Every year, billions of animals travel long distances in a process called migration. Although animal migration has occurred for millions of years, and is the largest biological event on Earth, there is still a lot that scientists do not understand.
Songbird migration is especially difficult to track because most birds travel alone at night. Previously, scientists used unique identification markers called bands to track birds. Banding is a very limited technique, as it only provides scientists with two locations of the migratory routes. This technique provides no information on how the birds got from point A to point B.
Kira Delmore, a PhD student at the University of British Columbia, used cutting-edge technology called light-level geolocators to track the migration of the Swainson’s Thrush from June 2010 to July 2011. She found that Swainson’s Thrushes in Vancouver and the Sunshine Coast took dramatically different routes to reach their wintering grounds than birds in Kamloops.
“A migratory divide is something where two populations come into contact but they migrate in different directions. [Previous studies] suggested that a divide existed and we’ve been able to confirm this with the geolocators… it’s really the first time that this has been done,” said Kira.
Geolocators weigh about four grams and record light intensity data that researchers use to estimate location. Using this information, Kira was able to determine the different migratory paths taken by both groups of the Swainson’s Thrush.
This video contains more information on geolocators, how researchers catch birds, and discusses a special type of migration called loop migration that Kira was able to document.
Not only do songbirds provide natural music, they are important for the ecosystem. If we continue to see declines in their populations, many other species will also suffer.
Kira’s findings have helped identify several locations that are important to the Swainson’s Thrush. “These guys are migrating huge distances, they’re tiny, they need to acquire all the resources they can when they stop. So its really important that these locations are conserved so they can acquire those resources to complete this migration.”
The following podcast contains more information on the importance of songbirds and their conservation.
Being able to understand the impact of migratory divides will help researchers gain insights into evolution. Now, Kira is trying to uncover “the genes that are associated with migration and migratory routes.”
Light-level geolocators are smaller than a quarter, yet are poised to help solve a mystery as large as the Earth itself.
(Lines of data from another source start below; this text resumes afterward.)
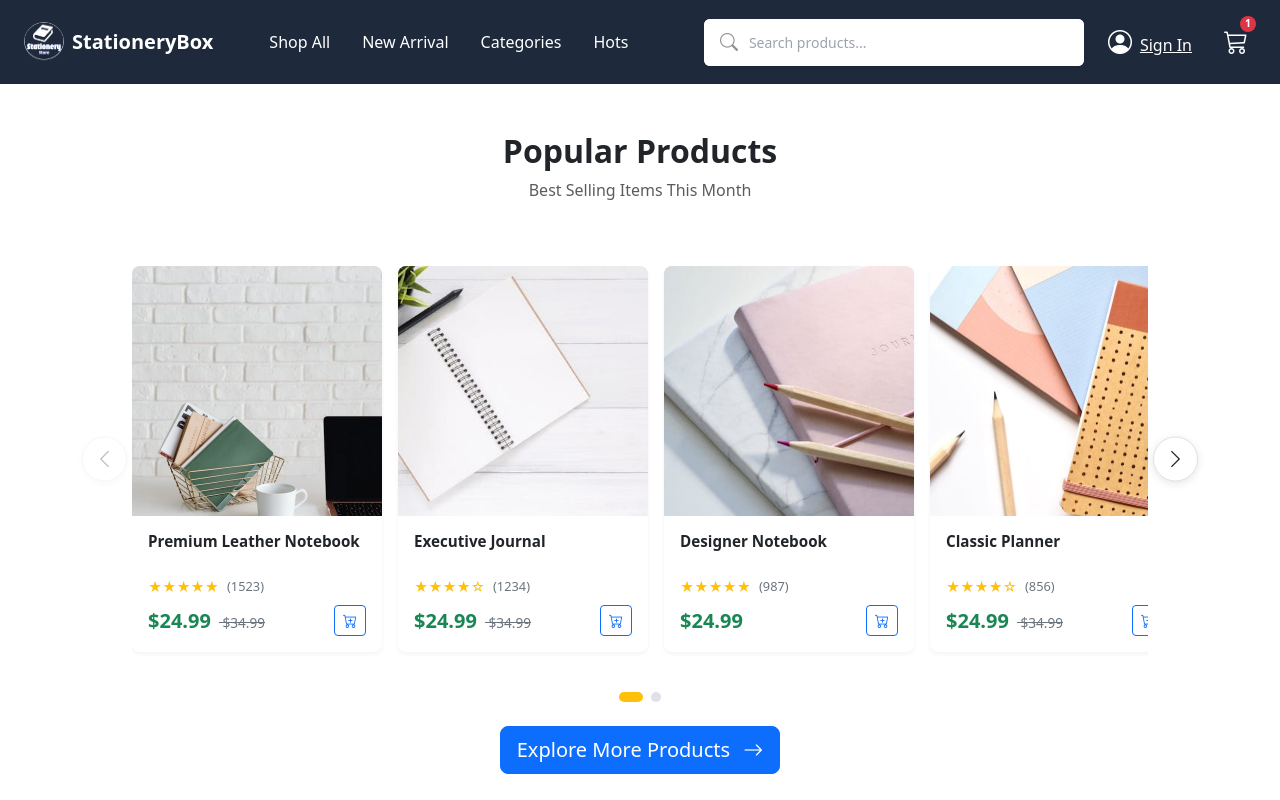
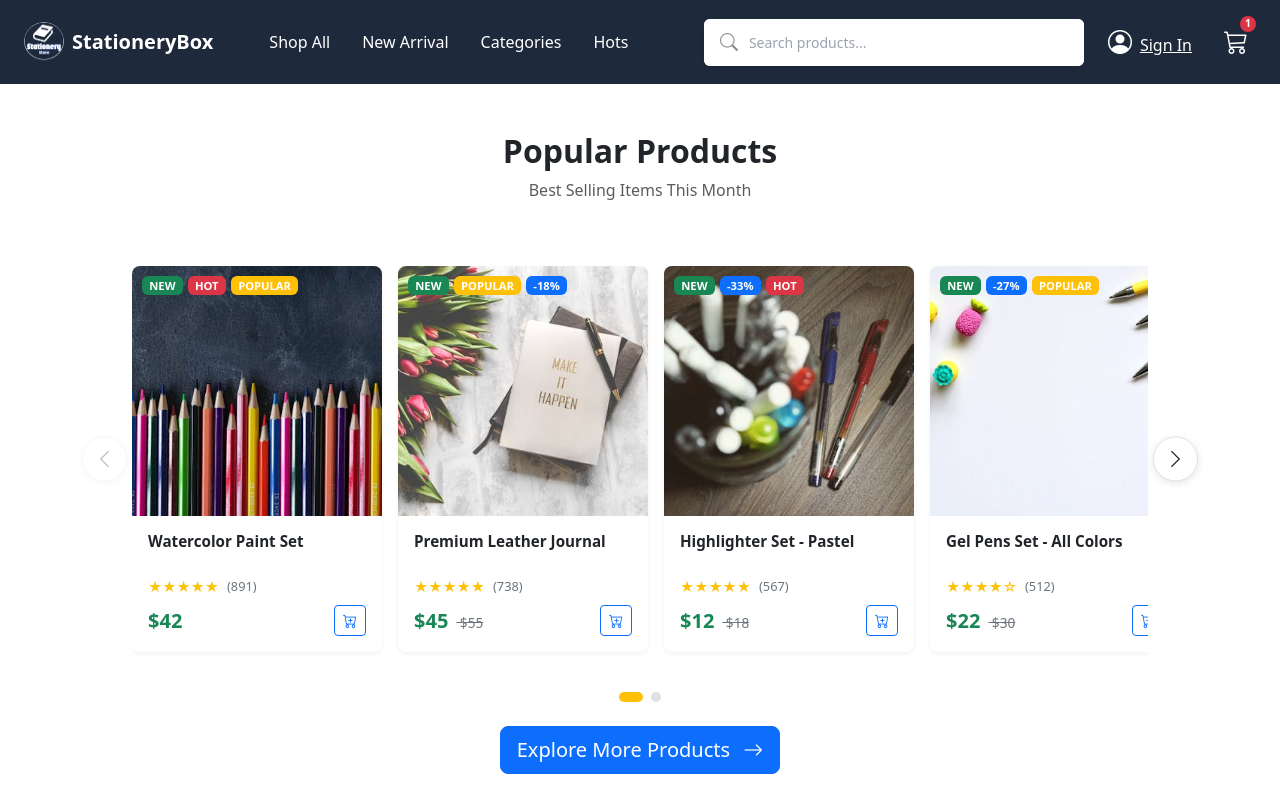
Before and after one commit to Kimheng-SOK/Stationery-Store, a Vue app: page /hots in a window 1280 px wide. Shown: the top 800 px of the page. Built offline with nearby package versions, Linux system fonts and the light colour scheme.

Commit message:
feat: populate Popular Products from real data with smart filtering
- Import products from products.ts instead of hardcoded data
- Filter products by 'popular' or 'hot' badges
- Sort by popularity score (rating × reviewCount)
- Auto-update when product data changes

```diff
--- a/src/components/product/PopularProduct.vue
+++ b/src/components/product/PopularProduct.vue
@@ -33,8 +33,6 @@
           <div v-for="product in popularProducts" :key="product.id" class="product-slide">
             <ProductCard
               :product="product"
-              :badge="{ text: 'POPULAR', type: 'warning' }"
-              @quick-view="handleQuickView(product)"
               @add-to-cart="handleAddToCart(product)"
             />
           </div>
@@ -75,16 +73,8 @@
 <script setup lang="ts">
 import { ref, onMounted, computed } from 'vue'
 import ProductCard from '../product/ProductCard.vue'
-
-interface Product {
-  id: number
-  name: string
-  price: number
-  originalPrice?: number
-  rating: number
-  reviewCount: number
-  image: string
-}
+import { products } from '@/data/products'
+import type { Product } from '@/types/product'
 
 const popularProducts = ref<Product[]>([])
 const sliderRef = ref<HTMLElement | null>(null)
@@ -94,78 +84,22 @@ const scrollLeft = ref(0)
 const currentDot = ref(0)
 
 onMounted(() => {
-  popularProducts.value = [
-    {
-      id: 101,
-      name: 'Premium Leather Notebook',
-      price: 24.99,
-      originalPrice: 34.99,
-      rating: 5,
-      reviewCount: 1523,
-      image: '/public/images/notebooks/book3.jpg',
-    },
-    {
-      id: 102,
-      name: 'Executive Journal',
-      price: 24.99,
-      originalPrice: 34.99,
-      rating: 4,
-      reviewCount: 1234,
-      image: '/public/images/notebooks/book4.jpg',
-    },
-    {
-      id: 103,
-      name: 'Designer Notebook',
-      price: 24.99,
-      rating: 5,
-      reviewCount: 987,
-      image: '/public/images/notebooks/book5.jpg',
-    },
-    {
-      id: 104,
-      name: 'Classic Planner',
-      price: 24.99,
-      originalPrice: 34.99,
-      rating: 4,
-      reviewCount: 856,
-      image: '/public/images/notebooks/book6.jpg',
-    },
-    {
-      id: 105,
-      name: 'Gel Pens Collection',
-      price: 22.0,
-      originalPrice: 30.0,
-      rating: 5,
-      reviewCount: 756,
-      image: '/public/images/notebooks/book7.jpg',
-    },
-    {
-      id: 106,
-      name: 'Watercolor Paint Set',
-      price: 42.0,
-      rating: 5,
-      reviewCount: 645,
-      image: '/public/images/notebooks/book8.jpg',
-    },
-    {
-      id: 107,
-      name: 'Modern Desk Lamp',
-      price: 55.0,
-      originalPrice: 70.0,
-      rating: 4,
-      reviewCount: 534,
-      image: '/public/images/notebooks/book9.jpg',
-    },
-    {
-      id: 108,
-      name: 'Highlighter Set',
-      price: 12.0,
-      originalPrice: 18.0,
-      rating: 5,
-      reviewCount: 423,
-      image: '/public/images/notebooks/book10.jpg',
-    },
-  ]
+  // Filter products with 'popular' or 'hot' badges
+  const filteredProducts = products
+    .filter(p => p.badges?.some(badge => badge === 'popular' || badge === 'hot'))
+    // Sort by popularity score (rating * reviewCount) descending
+    .sort((a, b) => {
+      const scoreA = a.rating * (a.reviewCount || 0)
+      const scoreB = b.rating * (b.reviewCount || 0)
+      return scoreB - scoreA
+    })
+    // Map to fix image paths
+    .map(p => ({
+      ...p,
+      image: p.image.replace(/^\/public/, '')
+    }))
+
+  popularProducts.value = filteredProducts
 
   if (sliderRef.value) {
     sliderRef.value.addEventListener('scroll', updateCurrentDot)
@@ -225,7 +159,9 @@ const startDrag = (e: MouseEvent | TouchEvent) => {
   isDragging.value = true
   sliderRef.value.style.cursor = 'grabbing'
 
-  const pageX = e instanceof MouseEvent ? e.pageX : e.touches[0].pageX
+  const pageX = e instanceof MouseEvent ? e.pageX : e.touches[0]?.pageX
+  if (pageX === undefined) return
+
   startX.value = pageX - sliderRef.value.offsetLeft
   scrollLeft.value = sliderRef.value.scrollLeft
 }
@@ -235,7 +171,9 @@ const drag = (e: MouseEvent | TouchEvent) => {
 
   e.preventDefault()
 
-  const pageX = e instanceof MouseEvent ? e.pageX : e.touches[0].pageX
+  const pageX = e instanceof MouseEvent ? e.pageX : e.touches[0]?.pageX
+  if (pageX === undefined) return
+
   const x = pageX - sliderRef.value.offsetLeft
   const walk = (x - startX.value) * 2
   sliderRef.value.scrollLeft = scrollLeft.value - walk
@@ -246,10 +184,6 @@ const stopDrag = () => {
   if (sliderRef.value) {
     sliderRef.value.style.cursor = 'grab'
   }
-}
-
-const handleQuickView = (product: Product) => {
-  console.log('Quick view:', product)
 }
 
 const handleAddToCart = (product: Product) => {
```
It stands as a testament to the power of science; its ability to use something so small to help understand something so big.
By Morgan Haines, Qianhui Sun, and Nitish Khosla
Delmore, K. E., Fox, J. W., & Irwin, D. E. (2012). Dramatic intraspecific differences in migratory routes, stopover sites and wintering areas, revealed using light-level geolocators.Proceedings. Biological Sciences / the Royal Society,279(1747), 4582.